• _TO DO_
All lines below containing the string "Also" are to be copied.
[Start of Attachment]
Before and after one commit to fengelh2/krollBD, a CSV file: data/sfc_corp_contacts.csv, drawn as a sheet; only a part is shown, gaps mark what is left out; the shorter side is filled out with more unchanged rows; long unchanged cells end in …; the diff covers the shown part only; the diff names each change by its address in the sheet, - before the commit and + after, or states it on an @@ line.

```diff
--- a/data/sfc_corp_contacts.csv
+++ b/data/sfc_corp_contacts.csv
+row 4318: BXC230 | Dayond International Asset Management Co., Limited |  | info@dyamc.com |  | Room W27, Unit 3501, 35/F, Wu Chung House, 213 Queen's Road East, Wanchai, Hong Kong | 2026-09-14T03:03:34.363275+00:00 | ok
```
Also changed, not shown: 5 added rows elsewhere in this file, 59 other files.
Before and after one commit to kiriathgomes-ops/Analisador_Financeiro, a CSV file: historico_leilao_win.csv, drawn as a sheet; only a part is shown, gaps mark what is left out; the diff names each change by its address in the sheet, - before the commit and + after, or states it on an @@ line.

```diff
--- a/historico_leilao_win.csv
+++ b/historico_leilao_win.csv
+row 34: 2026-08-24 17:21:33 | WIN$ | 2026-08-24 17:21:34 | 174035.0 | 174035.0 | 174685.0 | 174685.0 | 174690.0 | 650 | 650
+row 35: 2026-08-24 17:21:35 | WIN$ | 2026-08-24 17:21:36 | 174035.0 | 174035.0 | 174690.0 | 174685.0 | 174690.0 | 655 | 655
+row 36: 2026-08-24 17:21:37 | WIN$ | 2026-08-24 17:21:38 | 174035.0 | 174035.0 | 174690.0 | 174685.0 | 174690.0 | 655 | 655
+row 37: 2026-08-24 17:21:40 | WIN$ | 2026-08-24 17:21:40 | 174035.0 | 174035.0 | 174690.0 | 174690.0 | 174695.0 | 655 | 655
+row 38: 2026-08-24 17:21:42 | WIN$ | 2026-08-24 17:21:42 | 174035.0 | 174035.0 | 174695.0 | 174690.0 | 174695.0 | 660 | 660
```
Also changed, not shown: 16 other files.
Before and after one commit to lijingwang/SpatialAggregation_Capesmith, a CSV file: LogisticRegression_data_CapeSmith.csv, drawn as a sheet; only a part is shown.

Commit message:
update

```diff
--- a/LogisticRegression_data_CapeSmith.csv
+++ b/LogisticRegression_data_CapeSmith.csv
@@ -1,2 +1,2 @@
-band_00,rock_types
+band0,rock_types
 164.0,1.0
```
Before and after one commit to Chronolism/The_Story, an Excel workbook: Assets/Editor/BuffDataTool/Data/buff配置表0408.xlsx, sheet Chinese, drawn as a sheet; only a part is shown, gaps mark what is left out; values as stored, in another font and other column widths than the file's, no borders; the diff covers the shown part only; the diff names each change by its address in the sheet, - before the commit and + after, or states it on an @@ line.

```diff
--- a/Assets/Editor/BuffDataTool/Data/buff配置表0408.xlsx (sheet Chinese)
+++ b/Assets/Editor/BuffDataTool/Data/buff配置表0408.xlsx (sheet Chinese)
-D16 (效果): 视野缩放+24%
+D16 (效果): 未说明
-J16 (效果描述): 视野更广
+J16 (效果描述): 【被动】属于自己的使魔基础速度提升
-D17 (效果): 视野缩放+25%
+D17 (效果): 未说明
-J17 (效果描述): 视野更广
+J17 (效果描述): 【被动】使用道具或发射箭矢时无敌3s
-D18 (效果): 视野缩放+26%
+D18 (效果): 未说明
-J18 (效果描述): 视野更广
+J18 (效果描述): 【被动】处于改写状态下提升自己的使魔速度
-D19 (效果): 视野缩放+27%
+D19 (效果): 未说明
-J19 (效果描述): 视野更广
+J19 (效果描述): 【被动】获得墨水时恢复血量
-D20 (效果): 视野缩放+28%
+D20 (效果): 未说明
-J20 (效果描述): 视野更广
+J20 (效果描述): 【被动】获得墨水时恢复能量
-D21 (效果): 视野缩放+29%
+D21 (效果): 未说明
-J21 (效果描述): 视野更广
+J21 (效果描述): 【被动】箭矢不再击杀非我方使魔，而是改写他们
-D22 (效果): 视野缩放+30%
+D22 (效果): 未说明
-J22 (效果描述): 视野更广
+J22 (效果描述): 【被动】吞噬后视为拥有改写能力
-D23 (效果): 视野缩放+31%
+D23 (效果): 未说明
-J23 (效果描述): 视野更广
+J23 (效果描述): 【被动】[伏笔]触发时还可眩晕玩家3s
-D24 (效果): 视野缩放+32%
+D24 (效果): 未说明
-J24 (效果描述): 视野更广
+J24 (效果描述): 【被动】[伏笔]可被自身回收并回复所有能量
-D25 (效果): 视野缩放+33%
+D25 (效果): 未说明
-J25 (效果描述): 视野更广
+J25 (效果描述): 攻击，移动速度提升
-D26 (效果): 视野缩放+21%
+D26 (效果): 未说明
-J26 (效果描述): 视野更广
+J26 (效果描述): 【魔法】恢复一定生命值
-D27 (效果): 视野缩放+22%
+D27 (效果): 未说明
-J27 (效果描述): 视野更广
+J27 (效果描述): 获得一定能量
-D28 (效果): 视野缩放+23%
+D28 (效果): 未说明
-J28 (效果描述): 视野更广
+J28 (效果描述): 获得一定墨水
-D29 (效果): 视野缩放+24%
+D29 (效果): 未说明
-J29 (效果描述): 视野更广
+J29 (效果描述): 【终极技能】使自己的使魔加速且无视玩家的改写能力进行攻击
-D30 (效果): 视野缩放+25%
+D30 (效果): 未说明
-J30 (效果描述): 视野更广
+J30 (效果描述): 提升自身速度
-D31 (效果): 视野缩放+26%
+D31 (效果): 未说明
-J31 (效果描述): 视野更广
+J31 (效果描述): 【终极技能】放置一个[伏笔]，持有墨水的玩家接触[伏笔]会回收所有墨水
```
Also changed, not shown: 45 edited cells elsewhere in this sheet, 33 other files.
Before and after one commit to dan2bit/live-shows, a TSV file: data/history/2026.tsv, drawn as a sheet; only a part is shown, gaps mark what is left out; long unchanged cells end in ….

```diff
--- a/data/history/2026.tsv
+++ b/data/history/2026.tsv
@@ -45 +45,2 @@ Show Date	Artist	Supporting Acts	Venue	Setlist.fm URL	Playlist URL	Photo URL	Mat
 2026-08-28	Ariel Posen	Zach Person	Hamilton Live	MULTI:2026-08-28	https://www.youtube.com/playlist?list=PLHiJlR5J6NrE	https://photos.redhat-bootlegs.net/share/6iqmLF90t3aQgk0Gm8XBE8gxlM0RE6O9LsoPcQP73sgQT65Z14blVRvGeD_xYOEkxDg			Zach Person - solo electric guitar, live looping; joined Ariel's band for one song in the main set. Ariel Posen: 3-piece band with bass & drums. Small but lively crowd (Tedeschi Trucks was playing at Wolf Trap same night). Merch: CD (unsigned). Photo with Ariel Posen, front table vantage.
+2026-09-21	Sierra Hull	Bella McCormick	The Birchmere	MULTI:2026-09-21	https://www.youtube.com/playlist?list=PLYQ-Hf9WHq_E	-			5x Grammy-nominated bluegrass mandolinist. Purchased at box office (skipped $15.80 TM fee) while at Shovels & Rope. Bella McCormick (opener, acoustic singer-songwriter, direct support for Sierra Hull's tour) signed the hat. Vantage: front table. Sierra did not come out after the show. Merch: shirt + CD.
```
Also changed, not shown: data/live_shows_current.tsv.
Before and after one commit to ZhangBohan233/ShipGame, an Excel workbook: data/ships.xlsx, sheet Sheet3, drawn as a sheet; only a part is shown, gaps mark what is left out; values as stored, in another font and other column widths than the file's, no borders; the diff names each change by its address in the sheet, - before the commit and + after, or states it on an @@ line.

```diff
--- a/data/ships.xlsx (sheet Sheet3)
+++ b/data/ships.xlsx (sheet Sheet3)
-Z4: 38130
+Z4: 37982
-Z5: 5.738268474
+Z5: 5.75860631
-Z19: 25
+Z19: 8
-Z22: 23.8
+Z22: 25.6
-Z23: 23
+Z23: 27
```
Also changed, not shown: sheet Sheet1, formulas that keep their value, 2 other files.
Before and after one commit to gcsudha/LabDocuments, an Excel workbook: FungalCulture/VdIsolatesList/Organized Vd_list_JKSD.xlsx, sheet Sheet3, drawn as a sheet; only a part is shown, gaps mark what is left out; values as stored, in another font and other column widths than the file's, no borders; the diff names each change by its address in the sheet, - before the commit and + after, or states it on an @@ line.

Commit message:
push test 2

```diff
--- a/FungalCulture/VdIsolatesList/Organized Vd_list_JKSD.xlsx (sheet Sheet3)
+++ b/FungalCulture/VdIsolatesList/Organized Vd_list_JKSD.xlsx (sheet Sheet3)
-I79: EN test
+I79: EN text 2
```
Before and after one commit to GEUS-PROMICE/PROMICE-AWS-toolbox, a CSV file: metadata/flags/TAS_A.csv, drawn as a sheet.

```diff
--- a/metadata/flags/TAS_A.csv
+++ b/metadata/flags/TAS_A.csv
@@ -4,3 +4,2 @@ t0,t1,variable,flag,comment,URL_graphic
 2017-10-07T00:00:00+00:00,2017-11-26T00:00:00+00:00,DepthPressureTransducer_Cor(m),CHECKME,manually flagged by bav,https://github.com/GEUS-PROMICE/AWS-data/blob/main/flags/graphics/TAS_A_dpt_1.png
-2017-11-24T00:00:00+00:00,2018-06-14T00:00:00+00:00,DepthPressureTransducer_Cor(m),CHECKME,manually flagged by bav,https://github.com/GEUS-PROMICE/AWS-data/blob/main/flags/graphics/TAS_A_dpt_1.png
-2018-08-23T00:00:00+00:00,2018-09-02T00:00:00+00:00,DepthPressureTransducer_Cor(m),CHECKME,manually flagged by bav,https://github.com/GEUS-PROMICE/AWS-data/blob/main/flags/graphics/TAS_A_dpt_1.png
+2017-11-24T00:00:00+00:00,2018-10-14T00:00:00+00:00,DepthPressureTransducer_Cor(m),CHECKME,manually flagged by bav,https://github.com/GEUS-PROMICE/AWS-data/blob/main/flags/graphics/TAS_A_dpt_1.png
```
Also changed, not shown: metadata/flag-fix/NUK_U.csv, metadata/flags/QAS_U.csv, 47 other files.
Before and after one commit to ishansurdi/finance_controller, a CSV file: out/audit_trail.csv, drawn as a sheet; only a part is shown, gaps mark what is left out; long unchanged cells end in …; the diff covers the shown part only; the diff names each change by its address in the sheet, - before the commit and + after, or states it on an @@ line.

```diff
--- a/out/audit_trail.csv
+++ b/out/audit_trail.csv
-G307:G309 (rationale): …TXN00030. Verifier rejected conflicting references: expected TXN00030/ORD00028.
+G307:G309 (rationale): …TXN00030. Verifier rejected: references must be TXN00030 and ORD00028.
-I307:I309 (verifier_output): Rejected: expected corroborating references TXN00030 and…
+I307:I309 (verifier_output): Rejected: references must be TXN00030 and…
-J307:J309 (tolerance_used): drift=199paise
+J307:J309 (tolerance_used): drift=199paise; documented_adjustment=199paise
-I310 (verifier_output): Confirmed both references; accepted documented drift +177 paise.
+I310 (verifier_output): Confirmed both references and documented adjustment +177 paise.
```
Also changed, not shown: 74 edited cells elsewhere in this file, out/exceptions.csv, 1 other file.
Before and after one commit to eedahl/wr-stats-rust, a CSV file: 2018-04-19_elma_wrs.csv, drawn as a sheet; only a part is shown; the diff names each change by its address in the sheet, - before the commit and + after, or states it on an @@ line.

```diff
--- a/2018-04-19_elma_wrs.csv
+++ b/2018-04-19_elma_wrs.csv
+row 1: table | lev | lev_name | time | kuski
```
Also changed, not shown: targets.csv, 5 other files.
[End of Attachment]
• _TASK ANSWER_
Also changed, not shown: 5 added rows elsewhere in this file, 59 other files.
Also changed, not shown: 16 other files.
Also changed, not shown: 45 edited cells elsewhere in this sheet, 33 other files.
Also changed, not shown: data/live_shows_current.tsv.
Also changed, not shown: sheet Sheet1, formulas that keep their value, 2 other files.
Also changed, not shown: metadata/flag-fix/NUK_U.csv, metadata/flags/QAS_U.csv, 47 other files.
Also changed, not shown: 74 edited cells elsewhere in this file, out/exceptions.csv, 1 other file.
Also changed, not shown: targets.csv, 5 other files.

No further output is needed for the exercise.